**ASSIGNMENT:** What you return must match the listing below character for character, minus any pictures.

· · · ·

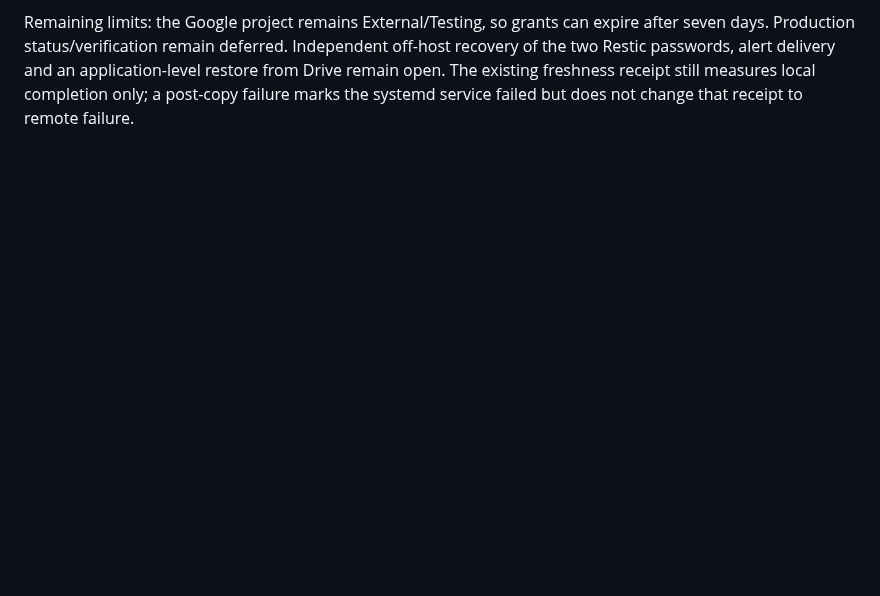
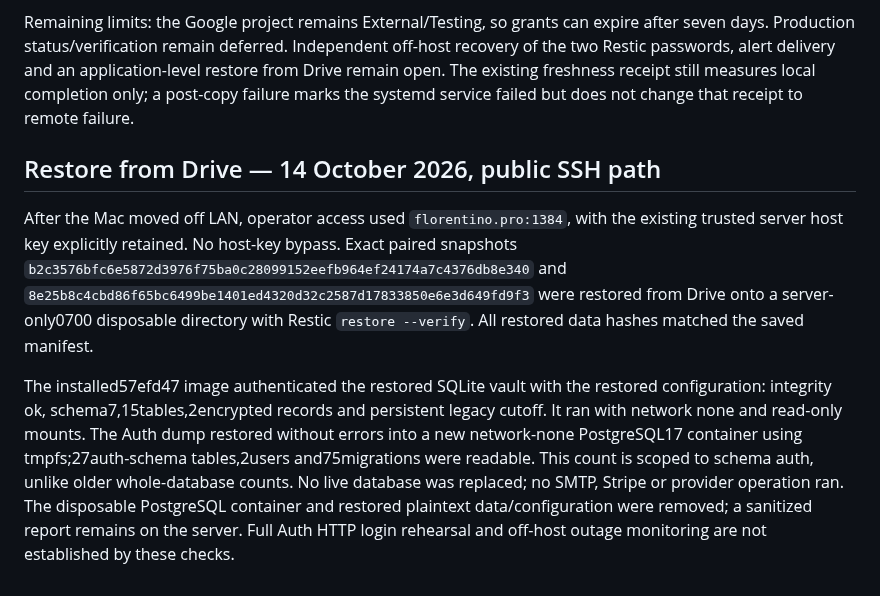
Before and after one commit to engels-florentino/SocialCli, a Markdown page: deploy/saas/backup-restore.md, the part around the change. Drawn GitHub-style; blank space fills up the shorter version.

Commit message:
Record isolated vault and Auth restore from Google Drive

```diff
--- a/deploy/saas/backup-restore.md
+++ b/deploy/saas/backup-restore.md
@@ -198,3 +198,23 @@ Independent off-host recovery of the two Restic passwords, alert delivery and
 an application-level restore from Drive remain open. The existing freshness
 receipt still measures local completion only; a post-copy failure marks the
 systemd service failed but does not change that receipt to remote failure.
+
+## Restore from Drive — 14 October 2026, public SSH path
+
+After the Mac moved off LAN, operator access used `florentino.pro:1384`, with
+the existing trusted server host key explicitly retained. No host-key bypass.
+Exact paired snapshots `b2c3576bfc6e5872d3976f75ba0c28099152eefb964ef24174a7c4376db8e340`
+and `8e25b8c4cbd86f65bc6499be1401ed4320d32c2587d17833850e6e3d649fd9f3`
+were restored from Drive onto a server-only0700 disposable directory with Restic
+`restore --verify`. All restored data hashes matched the saved manifest.
+
+The installed57efd47 image authenticated the restored SQLite vault with the
+restored configuration: integrity ok, schema7,15tables,2encrypted records and
+persistent legacy cutoff. It ran with network none and read-only mounts.
+The Auth dump restored without errors into a new network-none PostgreSQL17
+container using tmpfs;27auth-schema tables,2users and75migrations were readable.
+This count is scoped to schema auth, unlike older whole-database counts.
+No live database was replaced; no SMTP, Stripe or provider operation ran.
+The disposable PostgreSQL container and restored plaintext data/configuration
+were removed; a sanitized report remains on the server. Full Auth HTTP login
+rehearsal and off-host outage monitoring are not established by these checks.
```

· · · ·

**RESPONSE FOR THIS EXERCISE:**
Before and after one commit to engels-florentino/SocialCli, a Markdown page: deploy/saas/backup-restore.md, the part around the change. Drawn GitHub-style; blank space fills up the shorter version.

Commit message:
Record isolated vault and Auth restore from Google Drive

```diff
--- a/deploy/saas/backup-restore.md
+++ b/deploy/saas/backup-restore.md
@@ -198,3 +198,23 @@ Independent off-host recovery of the two Restic passwords, alert delivery and
 an application-level restore from Drive remain open. The existing freshness
 receipt still measures local completion only; a post-copy failure marks the
 systemd service failed but does not change that receipt to remote failure.
+
+## Restore from Drive — 14 October 2026, public SSH path
+
+After the Mac moved off LAN, operator access used `florentino.pro:1384`, with
+the existing trusted server host key explicitly retained. No host-key bypass.
+Exact paired snapshots `b2c3576bfc6e5872d3976f75ba0c28099152eefb964ef24174a7c4376db8e340`
+and `8e25b8c4cbd86f65bc6499be1401ed4320d32c2587d17833850e6e3d649fd9f3`
+were restored from Drive onto a server-only0700 disposable directory with Restic
+`restore --verify`. All restored data hashes matched the saved manifest.
+
+The installed57efd47 image authenticated the restored SQLite vault with the
+restored configuration: integrity ok, schema7,15tables,2encrypted records and
+persistent legacy cutoff. It ran with network none and read-only mounts.
+The Auth dump restored without errors into a new network-none PostgreSQL17
+container using tmpfs;27auth-schema tables,2users and75migrations were readable.
+This count is scoped to schema auth, unlike older whole-database counts.
+No live database was replaced; no SMTP, Stripe or provider operation ran.
+The disposable PostgreSQL container and restored plaintext data/configuration
+were removed; a sanitized report remains on the server. Full Auth HTTP login
+rehearsal and off-host outage monitoring are not established by these checks.
```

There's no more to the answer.